Write out the records beneath this line exactly as they appear, minus any images.

====================

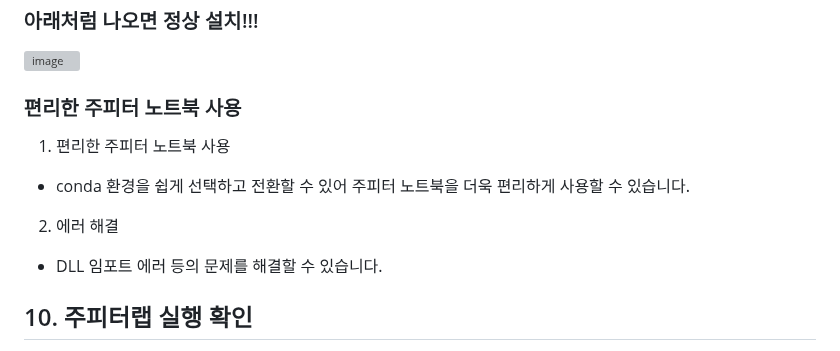
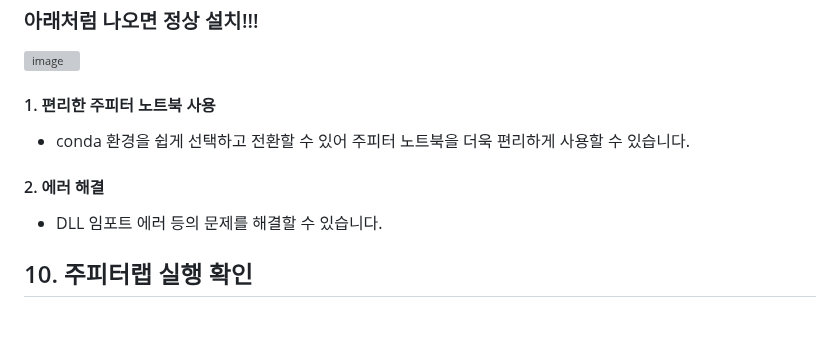
Before and after one commit to yhgong/my-first-blog, a Markdown page: README.md, the part around the change. Rendered like a GitHub page; blank space fills up the shorter version; grey boxes are pictures that could not be loaded.

```diff
--- a/README.md
+++ b/README.md
@@ -240,10 +240,9 @@ conda install -y nb_conda_kernels
 ### 아래처럼 나오면 정상 설치!!!
 ![image](https://github.com/user-attachments/assets/1d479fad-257b-480e-a039-b09d0ce347bb)
 
-### 편리한 주피터 노트북 사용
-1. 편리한 주피터 노트북 사용
+#### 1. 편리한 주피터 노트북 사용
   - conda 환경을 쉽게 선택하고 전환할 수 있어 주피터 노트북을 더욱 편리하게 사용할 수 있습니다.
-2. 에러 해결
+#### 2. 에러 해결
   - DLL 임포트 에러 등의 문제를 해결할 수 있습니다.
 
 ## 10. 주피터랩 실행 확인
```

====================

_Answer for the task_.
Before and after one commit to yhgong/my-first-blog, a Markdown page: README.md, the part around the change. Rendered like a GitHub page; blank space fills up the shorter version; grey boxes are pictures that could not be loaded.

```diff
--- a/README.md
+++ b/README.md
@@ -240,10 +240,9 @@ conda install -y nb_conda_kernels
 ### 아래처럼 나오면 정상 설치!!!
 ![image](https://github.com/user-attachments/assets/1d479fad-257b-480e-a039-b09d0ce347bb)
 
-### 편리한 주피터 노트북 사용
-1. 편리한 주피터 노트북 사용
+#### 1. 편리한 주피터 노트북 사용
   - conda 환경을 쉽게 선택하고 전환할 수 있어 주피터 노트북을 더욱 편리하게 사용할 수 있습니다.
-2. 에러 해결
+#### 2. 에러 해결
   - DLL 임포트 에러 등의 문제를 해결할 수 있습니다.
 
 ## 10. 주피터랩 실행 확인
```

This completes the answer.